[Data records]
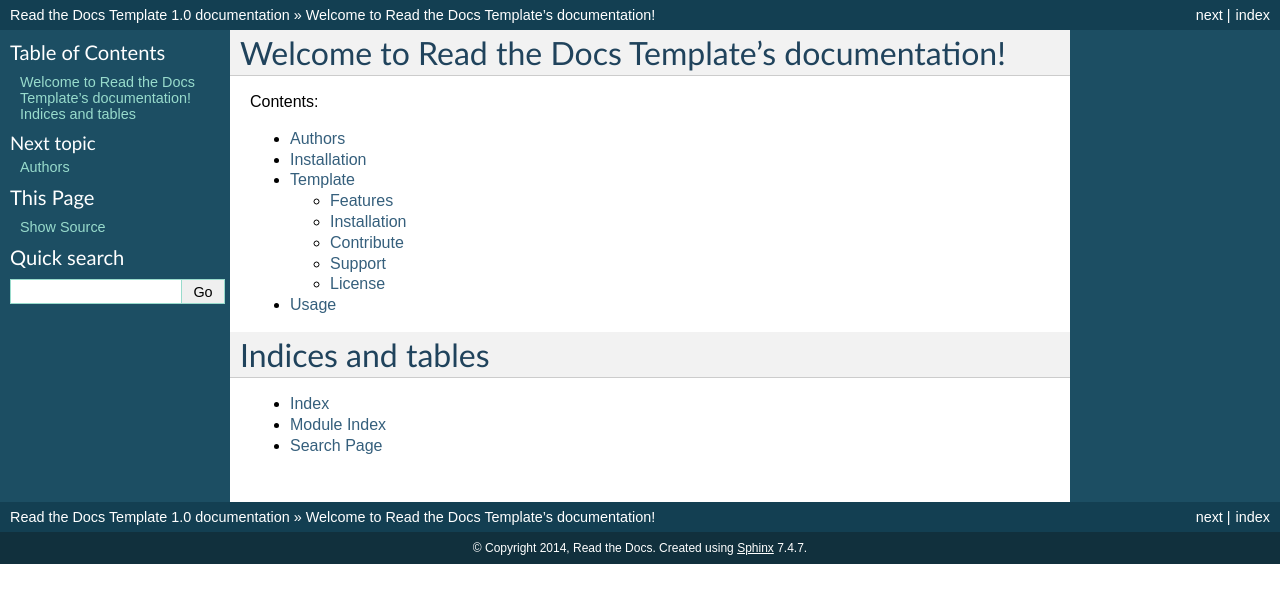
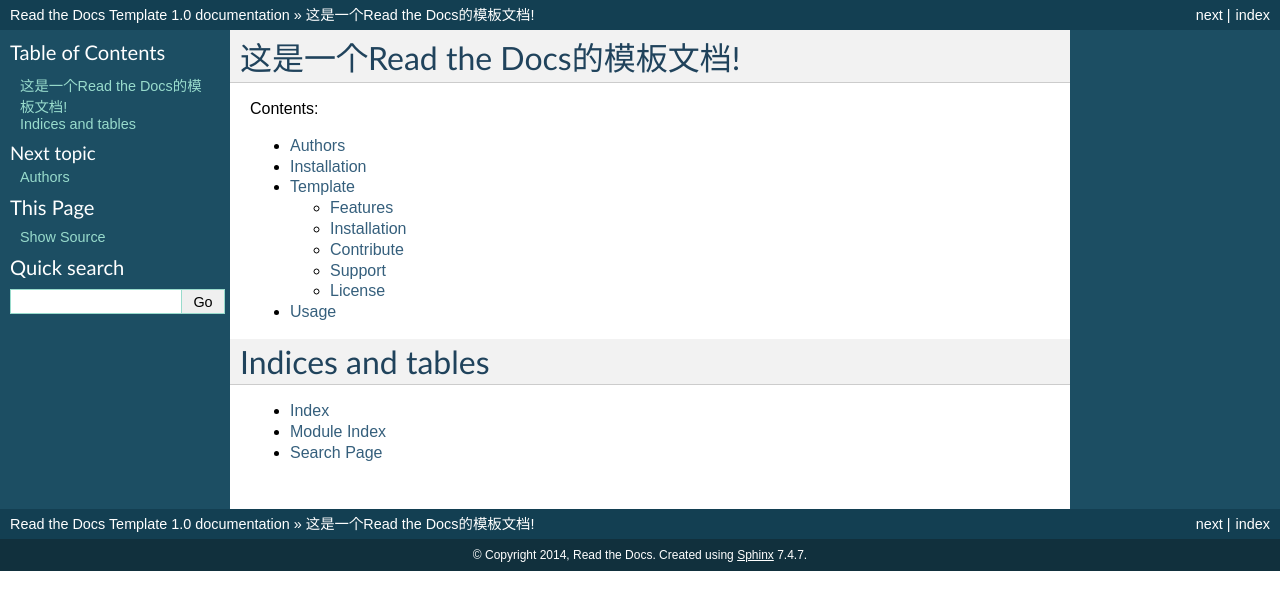
Before and after one commit to doublepeng-Qian/ReadtheDocsDemo, a Sphinx documentation site: the page built from docs/index.rst, in a window 1280 px wide. Shown: the top 610 px of the page. Built offline with Sphinx 7.4.7, drawn with Linux system fonts in a browser that asks for light colours.

Commit message:
Update index.rst
第一次修改。

```diff
--- a/docs/index.rst
+++ b/docs/index.rst
@@ -3,7 +3,7 @@
    You can adapt this file completely to your liking, but it should at least
    contain the root `toctree` directive.
 
-Welcome to Read the Docs Template's documentation!
+这是一个Read the Docs的模板文档!
 ==================================================
 
 Contents:
```
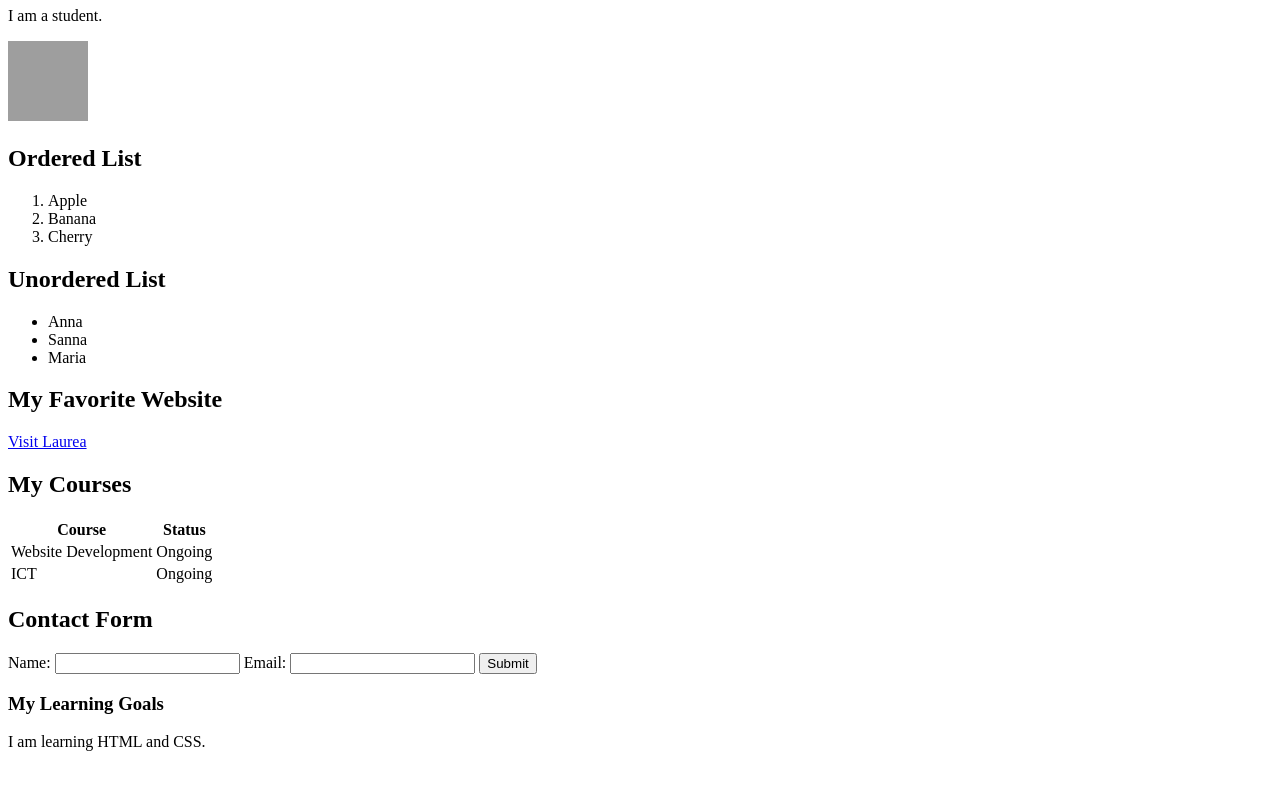
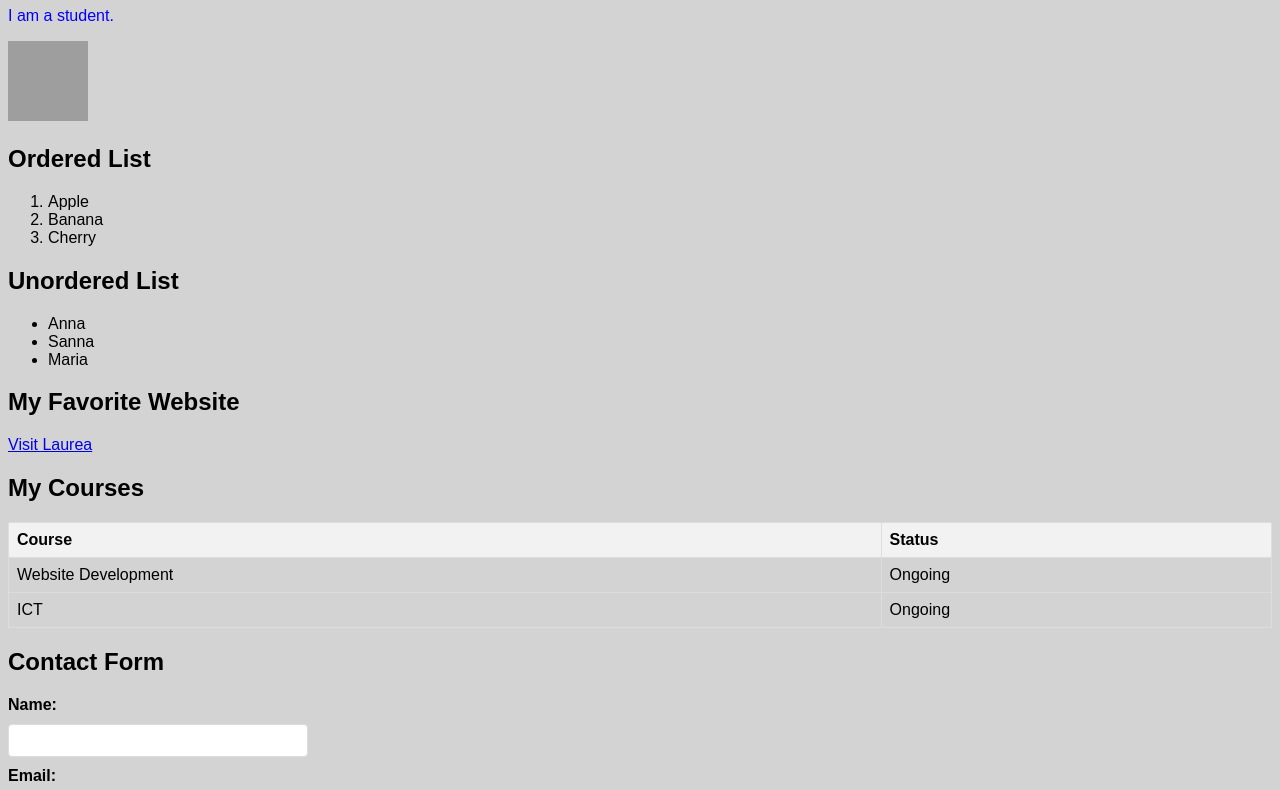
Before and after one commit to Ayush-Pandey-codes/Website-Development-Course, a plain HTML site: page WS00/index.html in a window 1280 px wide. Shown: the part 73-863 px from the top of the page. Before the commit the page ends 840 px from the top, so only its background shows below. Drawn offline with Linux system fonts and the light colour scheme; grey boxes are pictures that could not be loaded.

Commit message:
WS01 add

```diff
--- a/WS00/index.html
+++ b/WS00/index.html
@@ -4,7 +4,7 @@
 <head>
     <meta charset="UTF-8">
     <title>My First HTML Page</title>
-    <link rel="stylesheet" href="style.css">
+    <link rel="stylesheet" href="styles.css">
     <style>
         h1 {
             color: green;
--- /dev/null
+++ b/WS01/styles.css
@@ -0,0 +1,69 @@
+
+body {
+    background-color: lightgray;
+    font-family: Arial, sans-serif;
+    font-size: 16px;
+}
+
+p {
+    color: blue;
+}
+
+h1 {
+    font-size: 2em;
+}
+
+
+.content-box {
+    padding: 20px;
+    margin: 10px;
+    background-color: #f0f0f0;
+    border: 1px solid #ccc;
+}
+
+
+table {
+    width: 100%;
+    border-collapse: collapse;
+}
+
+th, td {
+    border: 1px solid #ddd;
+    padding: 8px;
+    text-align: left;
+}
+
+th {
+    background-color: #f2f2f2;
+}
+
+
+form {
+    display: flex;
+    flex-direction: column;
+    gap: 10px;
+    max-width: 300px;
+}
+
+label {
+    font-weight: bold;
+}
+
+input[type="text"],
+input[type="email"] {
+    padding: 8px;
+    border: 1px solid #ddd;
+    border-radius: 4px;
+}
+
+input[type="submit"] {
+    background-color: #4CAF50;
+    color: white;
+    padding: 10px;
+    border: none;
+    cursor: pointer;
+}
+
+input[type="submit"]:hover {
+    background-color: #45a049;
+}
```
Also changed, not shown: WS01/index.html (added, +73 -0 lines), WS00/styles.css (renamed from WS00/sytle.css), 1 other file.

# [Instructions for the task]
Only the words belong in your copy: restate the data above exactly and leave the images out.

# [Completed task]
Before and after one commit to doublepeng-Qian/ReadtheDocsDemo, a Sphinx documentation site: the page built from docs/index.rst, in a window 1280 px wide. Shown: the top 610 px of the page. Built offline with Sphinx 7.4.7, drawn with Linux system fonts in a browser that asks for light colours.

Commit message:
Update index.rst
第一次修改。

```diff
--- a/docs/index.rst
+++ b/docs/index.rst
@@ -3,7 +3,7 @@
    You can adapt this file completely to your liking, but it should at least
    contain the root `toctree` directive.
 
-Welcome to Read the Docs Template's documentation!
+这是一个Read the Docs的模板文档!
 ==================================================
 
 Contents:
```
Before and after one commit to Ayush-Pandey-codes/Website-Development-Course, a plain HTML site: page WS00/index.html in a window 1280 px wide. Shown: the part 73-863 px from the top of the page. Before the commit the page ends 840 px from the top, so only its background shows below. Drawn offline with Linux system fonts and the light colour scheme; grey boxes are pictures that could not be loaded.

Commit message:
WS01 add

```diff
--- a/WS00/index.html
+++ b/WS00/index.html
@@ -4,7 +4,7 @@
 <head>
     <meta charset="UTF-8">
     <title>My First HTML Page</title>
-    <link rel="stylesheet" href="style.css">
+    <link rel="stylesheet" href="styles.css">
     <style>
         h1 {
             color: green;
--- /dev/null
+++ b/WS01/styles.css
@@ -0,0 +1,69 @@
+
+body {
+    background-color: lightgray;
+    font-family: Arial, sans-serif;
+    font-size: 16px;
+}
+
+p {
+    color: blue;
+}
+
+h1 {
+    font-size: 2em;
+}
+
+
+.content-box {
+    padding: 20px;
+    margin: 10px;
+    background-color: #f0f0f0;
+    border: 1px solid #ccc;
+}
+
+
+table {
+    width: 100%;
+    border-collapse: collapse;
+}
+
+th, td {
+    border: 1px solid #ddd;
+    padding: 8px;
+    text-align: left;
+}
+
+th {
+    background-color: #f2f2f2;
+}
+
+
+form {
+    display: flex;
+    flex-direction: column;
+    gap: 10px;
+    max-width: 300px;
+}
+
+label {
+    font-weight: bold;
+}
+
+input[type="text"],
+input[type="email"] {
+    padding: 8px;
+    border: 1px solid #ddd;
+    border-radius: 4px;
+}
+
+input[type="submit"] {
+    background-color: #4CAF50;
+    color: white;
+    padding: 10px;
+    border: none;
+    cursor: pointer;
+}
+
+input[type="submit"]:hover {
+    background-color: #45a049;
+}
```
Also changed, not shown: WS01/index.html (added, +73 -0 lines), WS00/styles.css (renamed from WS00/sytle.css), 1 other file.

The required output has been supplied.